[Start of Attachment]
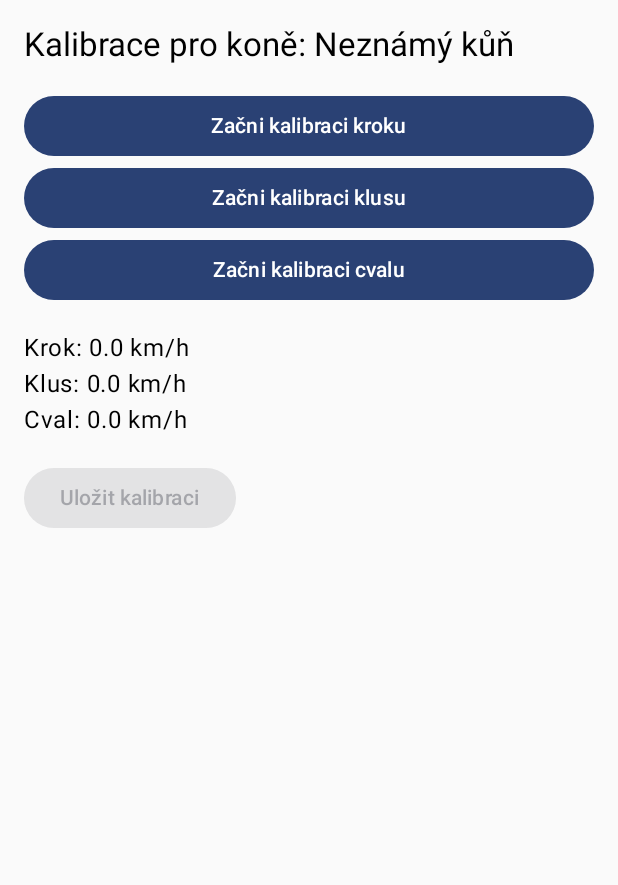
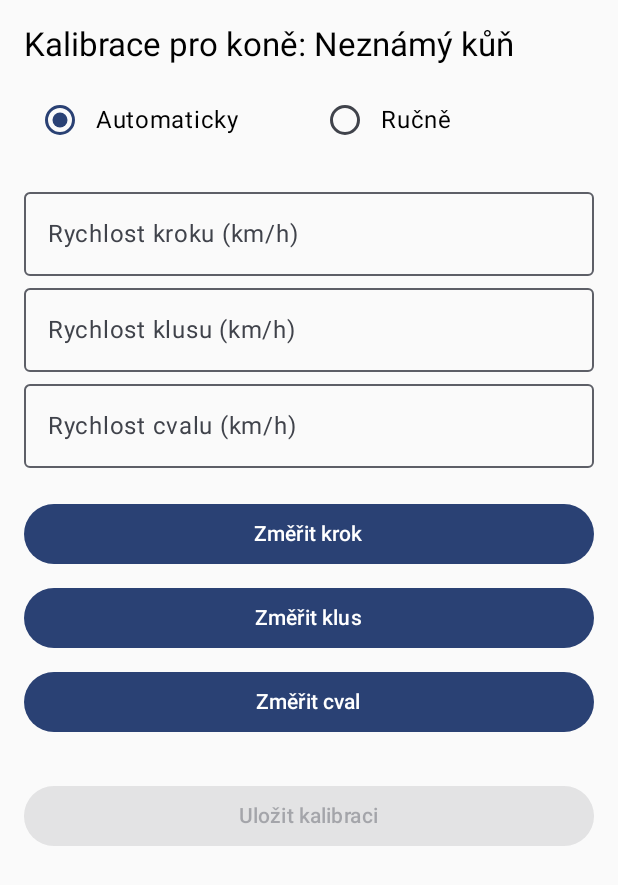
Before and after one commit to rolfovo/HorseRideTracker, an Android app built with Jetpack Compose: the CalibrationActivity screen opened directly, with no data from a screen before it, on a phone screen of 412 x 824 dp. Shown: the top 885 px of the screen. Run offline under Robolectric (Android 15) with nearby library versions, the phone set to English and light mode, and no system bars.

Commit message:
Vraceni chybnych uprav

```diff
--- a/app/src/main/java/com/example/horseridetracker/CalibrationActivity.kt
+++ b/app/src/main/java/com/example/horseridetracker/CalibrationActivity.kt
@@ -1,6 +1,5 @@
 package com.example.horseridetracker
 
-import android.content.Context
 import android.os.Bundle
 import android.util.Log
 import androidx.activity.ComponentActivity
@@ -8,13 +7,15 @@ import androidx.activity.compose.setContent
 import androidx.compose.foundation.layout.*
 import androidx.compose.material3.*
 import androidx.compose.runtime.*
+import androidx.compose.ui.Alignment
 import androidx.compose.ui.Modifier
-import androidx.compose.ui.platform.LocalContext
 import androidx.compose.ui.unit.dp
 import com.example.horseridetracker.ui.theme.HorseRideTrackerTheme
 import kotlinx.coroutines.delay
 import kotlinx.coroutines.launch
 import kotlin.random.Random
+import androidx.compose.foundation.clickable
+
 
 class CalibrationActivity : ComponentActivity() {
     override fun onCreate(savedInstanceState: Bundle?) {
@@ -25,18 +26,20 @@ class CalibrationActivity : ComponentActivity() {
         setContent {
             HorseRideTrackerTheme {
                 CalibrationScreen(horseName) { step, trot, canter ->
-                    // Uložit do SharedPreferences
-                    val sharedPreferences = getSharedPreferences("horses", Context.MODE_PRIVATE)
-                    val editor = sharedPreferences.edit()
-                    val existing = sharedPreferences.getStringSet("horseNames", mutableSetOf())?.toMutableSet() ?: mutableSetOf()
-                    existing.add(horseName)
-                    editor.putStringSet("horseNames", existing)
-                    editor.putFloat("${horseName}_step", step.toFloat())
-                    editor.putFloat("${horseName}_trot", trot.toFloat())
-                    editor.putFloat("${horseName}_canter", canter.toFloat())
-                    editor.apply()
+                    Log.d("Kalibrace", "[$horseName] Krok: $step, Klus: $trot, Cval: $canter")
 
-                    Log.d("Kalibrace", "Krok: $step, Klus: $trot, Cval: $canter")
+                    val prefs = getSharedPreferences("horses", MODE_PRIVATE)
+                    prefs.edit().apply {
+                        putFloat("${horseName}_step",   step.toFloat())
+                        putFloat("${horseName}_trot",   trot.toFloat())
+                        putFloat("${horseName}_canter", canter.toFloat())
+
+                        val set = prefs.getStringSet(PrefKeys.HORSE_NAMES, setOf())?.toMutableSet()
+                            ?: mutableSetOf()
+                        set.add(horseName)
+                        putStringSet(PrefKeys.HORSE_NAMES, set)
+                    }.apply()
+
                     finish()
                 }
             }
@@ -44,16 +47,24 @@ class CalibrationActivity : ComponentActivity() {
     }
 }
 
+/* -------------------------------------------------------------------------- */
+
+private enum class CalibMode { AUTO, MANUAL }
+
+/* -------------------------------------------------------------------------- */
+
 @Composable
 fun CalibrationScreen(
     horseName: String,
     onCalibrationComplete: (Double, Double, Double) -> Unit
 ) {
     val coroutineScope = rememberCoroutineScope()
-    var step by remember { mutableStateOf(0.0) }
-    var trot by remember { mutableStateOf(0.0) }
-    var canter by remember { mutableStateOf(0.0) }
     var isMeasuring by remember { mutableStateOf(false) }
+    var mode by remember { mutableStateOf(CalibMode.AUTO) }
+
+    var stepText by remember { mutableStateOf("") }
+    var trotText by remember { mutableStateOf("") }
+    var canterText by remember { mutableStateOf("") }
 
     Column(
         modifier = Modifier
@@ -61,66 +72,122 @@ fun CalibrationScreen(
             .padding(16.dp)
     ) {
         Text("Kalibrace pro koně: $horseName", style = MaterialTheme.typography.titleLarge)
-        Spacer(modifier = Modifier.height(16.dp))
+        Spacer(Modifier.height(12.dp))
 
-        CalibrationButton("Začni kalibraci kroku", isMeasuring) {
+        /* ---- Přepínač režimu ---- */
+        ModeSwitch(mode) { mode = it }
+        Spacer(Modifier.height(16.dp))
+
+        /* ---- Vstupní pole (dostupné v obou režimech) ---- */
+        OutlinedTextField(
+            value = stepText,
+            onValueChange = { stepText = it },
+            label = { Text("Rychlost kroku (km/h)") },
+            modifier = Modifier.fillMaxWidth()
+        )
+        OutlinedTextField(
+            value = trotText,
+            onValueChange = { trotText = it },
+            label = { Text("Rychlost klusu (km/h)") },
+            modifier = Modifier.fillMaxWidth()
+        )
+        OutlinedTextField(
+            value = canterText,
+            onValueChange = { canterText = it },
+            label = { Text("Rychlost cvalu (km/h)") },
+            modifier = Modifier.fillMaxWidth()
+        )
+
+        /* ---- Tlačítka pro AUTO režim ---- */
+        if (mode == CalibMode.AUTO) {
+            Spacer(Modifier.height(16.dp))
+
+            CalibrationButton("Změřit krok", isMeasuring) {
                 isMeasuring = true
                 coroutineScope.launch {
-                step = simulateMeasurement()
+                    stepText = "%.1f".format(simulateMeasurement())
                     isMeasuring = false
                 }
             }
-
-        CalibrationButton("Začni kalibraci klusu", isMeasuring) {
+            CalibrationButton("Změřit klus", isMeasuring) {
                 isMeasuring = true
                 coroutineScope.launch {
-                trot = simulateMeasurement()
+                    trotText = "%.1f".format(simulateMeasurement())
                     isMeasuring = false
                 }
             }
-
-        CalibrationButton("Začni kalibraci cvalu", isMeasuring) {
+            CalibrationButton("Změřit cval", isMeasuring) {
                 isMeasuring = true
                 coroutineScope.launch {
-                canter = simulateMeasurement()
+                    canterText = "%.1f".format(simulateMeasurement())
                     isMeasuring = false
-            }
-        }
-
-        Spacer(modifier = Modifier.height(16.dp))
-
-        Text("Krok: ${"%.1f".format(step)} km/h")
-        Text("Klus: ${"%.1f".format(trot)} km/h")
-        Text("Cval: ${"%.1f".format(canter)} km/h")
-
-        Spacer(modifier = Modifier.height(16.dp))
-        Button(
-            onClick = {
-                onCalibrationComplete(step, trot, canter)
-            },
-            enabled = step > 0 && trot > 0 && canter > 0
-        ) {
-            Text("Uložit kalibraci")
                 }
             }
         }
 
+        Spacer(Modifier.height(24.dp))
+
+        Button(
+            onClick = {
+                val step   = stepText.toDoubleOrNull() ?: 0.0
+                val trot   = trotText.toDoubleOrNull() ?: 0.0
+                val canter = canterText.toDoubleOrNull() ?: 0.0
+                onCalibrationComplete(step, trot, canter)
+            },
+            enabled = stepText.isNotBlank() && trotText.isNotBlank() && canterText.isNotBlank(),
+            modifier = Modifier.fillMaxWidth()
+        ) { Text("Uložit kalibraci") }
+    }
+}
+
+/* -------------------------------------------------------------------------- */
+
 @Composable
-fun CalibrationButton(text: String, isDisabled: Boolean, onClick: () -> Unit) {
+private fun ModeSwitch(current: CalibMode, onChange: (CalibMode) -> Unit) {
+    Row(
+        verticalAlignment = Alignment.CenterVertically,
+        modifier = Modifier.fillMaxWidth()
+    ) {
+        /* Radio – Auto */
+        Row(
+            verticalAlignment = Alignment.CenterVertically,
+            modifier = Modifier.weight(1f).clickable { onChange(CalibMode.AUTO) }
+        ) {
+            RadioButton(
+                selected = current == CalibMode.AUTO,
+                onClick = { onChange(CalibMode.AUTO) }
+            )
+            Text("Automaticky")
+        }
+
+        /* Radio – Manual */
+        Row(
+            verticalAlignment = Alignment.CenterVertically,
+            modifier = Modifier.weight(1f).clickable { onChange(CalibMode.MANUAL) }
+        ) {
+            RadioButton(
+                selected = current == CalibMode.MANUAL,
+                onClick = { onChange(CalibMode.MANUAL) }
+            )
+            Text("Ručně")
+        }
+    }
+}
+
+/* -------------------------------------------------------------------------- */
+
+@Composable
+private fun CalibrationButton(text: String, isDisabled: Boolean, onClick: () -> Unit) {
     Button(
         onClick = onClick,
         enabled = !isDisabled,
-        modifier = Modifier.fillMaxWidth()
-    ) {
-        Text(text)
-    }
+        modifier = Modifier
+            .fillMaxWidth()
+            .padding(vertical = 4.dp)
+    ) { Text(text) }
 }
 
-suspend fun simulateMeasurement(): Double {
-    val values = mutableListOf<Double>()
-    repeat(30) {
-        delay(1000)
-        values.add(Random.nextDouble(3.0, 15.0)) // náhodná rychlost každou sekundu
+private suspend fun simulateMeasurement(): Double {
+    delay(5000)                       // simulace 5 s měření
+    return Random.nextDouble(3.0, 15.0)
 }
-    return values.average()
-}
--- a/app/src/main/java/com/example/horseridetracker/RideActivity.kt
+++ b/app/src/main/java/com/example/horseridetracker/RideActivity.kt
@@ -261,7 +261,7 @@ class RideActivity : ComponentActivity() {
             }
             val line = Polyline().apply {
                 outlinePaint.color = color
-                outlinePaint.strokeWidth = 10f
+                outlinePaint.strokeWidth = 11f
                 setPoints(listOf(
                     GeoPoint(prev.latitude, prev.longitude),
                     GeoPoint(location.latitude, location.longitude)
```
Also changed, not shown: app/src/main/java/com/example/horseridetracker/AddHorseActivity.kt (+18 -22 lines), app/src/main/java/com/example/horseridetracker/HorseSelectScreen.kt (+66 -22 lines), app/src/main/java/com/example/horseridetracker/PrefKeys.kt (added, +9 -0 lines), app/src/main/java/com/example/horseridetracker/HorseSelectActivity.kt (line endings or trailing spaces). Lines whose indentation alone changed are shown as unchanged.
[End of Attachment]
**WHAT NEEDS TO BE DONE**
Wherever a line above contains "Bundle", copy that line.

**TASK RESPONSE**
 import android.os.Bundle
     override fun onCreate(savedInstanceState: Bundle?) {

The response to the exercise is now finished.